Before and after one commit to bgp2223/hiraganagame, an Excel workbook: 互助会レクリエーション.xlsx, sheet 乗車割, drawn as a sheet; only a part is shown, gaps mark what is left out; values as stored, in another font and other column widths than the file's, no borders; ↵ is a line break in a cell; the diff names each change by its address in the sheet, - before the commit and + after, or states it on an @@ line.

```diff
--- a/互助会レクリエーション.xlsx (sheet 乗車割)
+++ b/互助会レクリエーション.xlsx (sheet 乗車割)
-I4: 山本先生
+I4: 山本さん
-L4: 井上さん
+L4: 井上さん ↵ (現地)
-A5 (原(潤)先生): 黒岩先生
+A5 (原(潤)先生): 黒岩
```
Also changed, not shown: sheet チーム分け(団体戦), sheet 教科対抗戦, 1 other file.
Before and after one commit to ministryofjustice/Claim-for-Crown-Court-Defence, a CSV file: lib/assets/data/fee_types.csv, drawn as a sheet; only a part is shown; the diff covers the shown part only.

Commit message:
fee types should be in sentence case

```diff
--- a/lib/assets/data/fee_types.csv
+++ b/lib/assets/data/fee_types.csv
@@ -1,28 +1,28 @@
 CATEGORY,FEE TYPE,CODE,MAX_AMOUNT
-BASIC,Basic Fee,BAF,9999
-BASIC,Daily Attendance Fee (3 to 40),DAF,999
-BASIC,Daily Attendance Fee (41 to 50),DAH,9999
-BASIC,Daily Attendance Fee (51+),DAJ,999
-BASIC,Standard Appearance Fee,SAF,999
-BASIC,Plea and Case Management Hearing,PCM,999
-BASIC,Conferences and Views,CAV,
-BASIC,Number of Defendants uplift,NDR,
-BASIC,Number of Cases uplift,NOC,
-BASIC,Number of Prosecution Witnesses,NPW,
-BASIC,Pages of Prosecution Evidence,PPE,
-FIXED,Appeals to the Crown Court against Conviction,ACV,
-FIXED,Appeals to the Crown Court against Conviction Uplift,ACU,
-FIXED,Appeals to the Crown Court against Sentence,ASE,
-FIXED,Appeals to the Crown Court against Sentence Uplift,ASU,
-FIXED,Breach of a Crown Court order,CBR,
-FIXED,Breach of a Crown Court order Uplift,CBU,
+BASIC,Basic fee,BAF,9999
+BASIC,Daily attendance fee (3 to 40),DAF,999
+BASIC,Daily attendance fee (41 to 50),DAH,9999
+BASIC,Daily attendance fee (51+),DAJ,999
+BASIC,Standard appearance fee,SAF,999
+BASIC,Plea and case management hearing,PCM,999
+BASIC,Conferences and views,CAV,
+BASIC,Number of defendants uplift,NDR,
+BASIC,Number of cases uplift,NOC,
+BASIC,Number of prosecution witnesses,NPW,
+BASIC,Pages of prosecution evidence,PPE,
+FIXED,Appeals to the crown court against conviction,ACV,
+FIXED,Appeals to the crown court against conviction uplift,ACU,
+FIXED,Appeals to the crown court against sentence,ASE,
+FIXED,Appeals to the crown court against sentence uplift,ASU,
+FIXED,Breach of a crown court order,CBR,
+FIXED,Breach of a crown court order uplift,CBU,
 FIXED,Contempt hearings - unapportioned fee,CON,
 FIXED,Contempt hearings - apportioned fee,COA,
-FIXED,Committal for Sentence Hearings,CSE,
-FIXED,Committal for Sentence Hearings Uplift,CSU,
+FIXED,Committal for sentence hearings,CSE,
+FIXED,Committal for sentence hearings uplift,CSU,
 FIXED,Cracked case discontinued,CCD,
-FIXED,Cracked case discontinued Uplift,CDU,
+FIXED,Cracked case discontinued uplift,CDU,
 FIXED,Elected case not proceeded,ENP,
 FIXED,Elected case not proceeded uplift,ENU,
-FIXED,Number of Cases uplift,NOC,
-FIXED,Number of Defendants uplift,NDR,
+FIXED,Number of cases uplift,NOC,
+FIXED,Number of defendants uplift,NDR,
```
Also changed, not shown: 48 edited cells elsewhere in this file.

Assignment |
All the lines above should appear again in the answer, exactly as written.

Expected output |
Before and after one commit to bgp2223/hiraganagame, an Excel workbook: 互助会レクリエーション.xlsx, sheet 乗車割, drawn as a sheet; only a part is shown, gaps mark what is left out; values as stored, in another font and other column widths than the file's, no borders; ↵ is a line break in a cell; the diff names each change by its address in the sheet, - before the commit and + after, or states it on an @@ line.

```diff
--- a/互助会レクリエーション.xlsx (sheet 乗車割)
+++ b/互助会レクリエーション.xlsx (sheet 乗車割)
-I4: 山本先生
+I4: 山本さん
-L4: 井上さん
+L4: 井上さん ↵ (現地)
-A5 (原(潤)先生): 黒岩先生
+A5 (原(潤)先生): 黒岩
```
Also changed, not shown: sheet チーム分け(団体戦), sheet 教科対抗戦, 1 other file.
Before and after one commit to ministryofjustice/Claim-for-Crown-Court-Defence, a CSV file: lib/assets/data/fee_types.csv, drawn as a sheet; only a part is shown; the diff covers the shown part only.

Commit message:
fee types should be in sentence case

```diff
--- a/lib/assets/data/fee_types.csv
+++ b/lib/assets/data/fee_types.csv
@@ -1,28 +1,28 @@
 CATEGORY,FEE TYPE,CODE,MAX_AMOUNT
-BASIC,Basic Fee,BAF,9999
-BASIC,Daily Attendance Fee (3 to 40),DAF,999
-BASIC,Daily Attendance Fee (41 to 50),DAH,9999
-BASIC,Daily Attendance Fee (51+),DAJ,999
-BASIC,Standard Appearance Fee,SAF,999
-BASIC,Plea and Case Management Hearing,PCM,999
-BASIC,Conferences and Views,CAV,
-BASIC,Number of Defendants uplift,NDR,
-BASIC,Number of Cases uplift,NOC,
-BASIC,Number of Prosecution Witnesses,NPW,
-BASIC,Pages of Prosecution Evidence,PPE,
-FIXED,Appeals to the Crown Court against Conviction,ACV,
-FIXED,Appeals to the Crown Court against Conviction Uplift,ACU,
-FIXED,Appeals to the Crown Court against Sentence,ASE,
-FIXED,Appeals to the Crown Court against Sentence Uplift,ASU,
-FIXED,Breach of a Crown Court order,CBR,
-FIXED,Breach of a Crown Court order Uplift,CBU,
+BASIC,Basic fee,BAF,9999
+BASIC,Daily attendance fee (3 to 40),DAF,999
+BASIC,Daily attendance fee (41 to 50),DAH,9999
+BASIC,Daily attendance fee (51+),DAJ,999
+BASIC,Standard appearance fee,SAF,999
+BASIC,Plea and case management hearing,PCM,999
+BASIC,Conferences and views,CAV,
+BASIC,Number of defendants uplift,NDR,
+BASIC,Number of cases uplift,NOC,
+BASIC,Number of prosecution witnesses,NPW,
+BASIC,Pages of prosecution evidence,PPE,
+FIXED,Appeals to the crown court against conviction,ACV,
+FIXED,Appeals to the crown court against conviction uplift,ACU,
+FIXED,Appeals to the crown court against sentence,ASE,
+FIXED,Appeals to the crown court against sentence uplift,ASU,
+FIXED,Breach of a crown court order,CBR,
+FIXED,Breach of a crown court order uplift,CBU,
 FIXED,Contempt hearings - unapportioned fee,CON,
 FIXED,Contempt hearings - apportioned fee,COA,
-FIXED,Committal for Sentence Hearings,CSE,
-FIXED,Committal for Sentence Hearings Uplift,CSU,
+FIXED,Committal for sentence hearings,CSE,
+FIXED,Committal for sentence hearings uplift,CSU,
 FIXED,Cracked case discontinued,CCD,
-FIXED,Cracked case discontinued Uplift,CDU,
+FIXED,Cracked case discontinued uplift,CDU,
 FIXED,Elected case not proceeded,ENP,
 FIXED,Elected case not proceeded uplift,ENU,
-FIXED,Number of Cases uplift,NOC,
-FIXED,Number of Defendants uplift,NDR,
+FIXED,Number of cases uplift,NOC,
+FIXED,Number of defendants uplift,NDR,
```
Also changed, not shown: 48 edited cells elsewhere in this file.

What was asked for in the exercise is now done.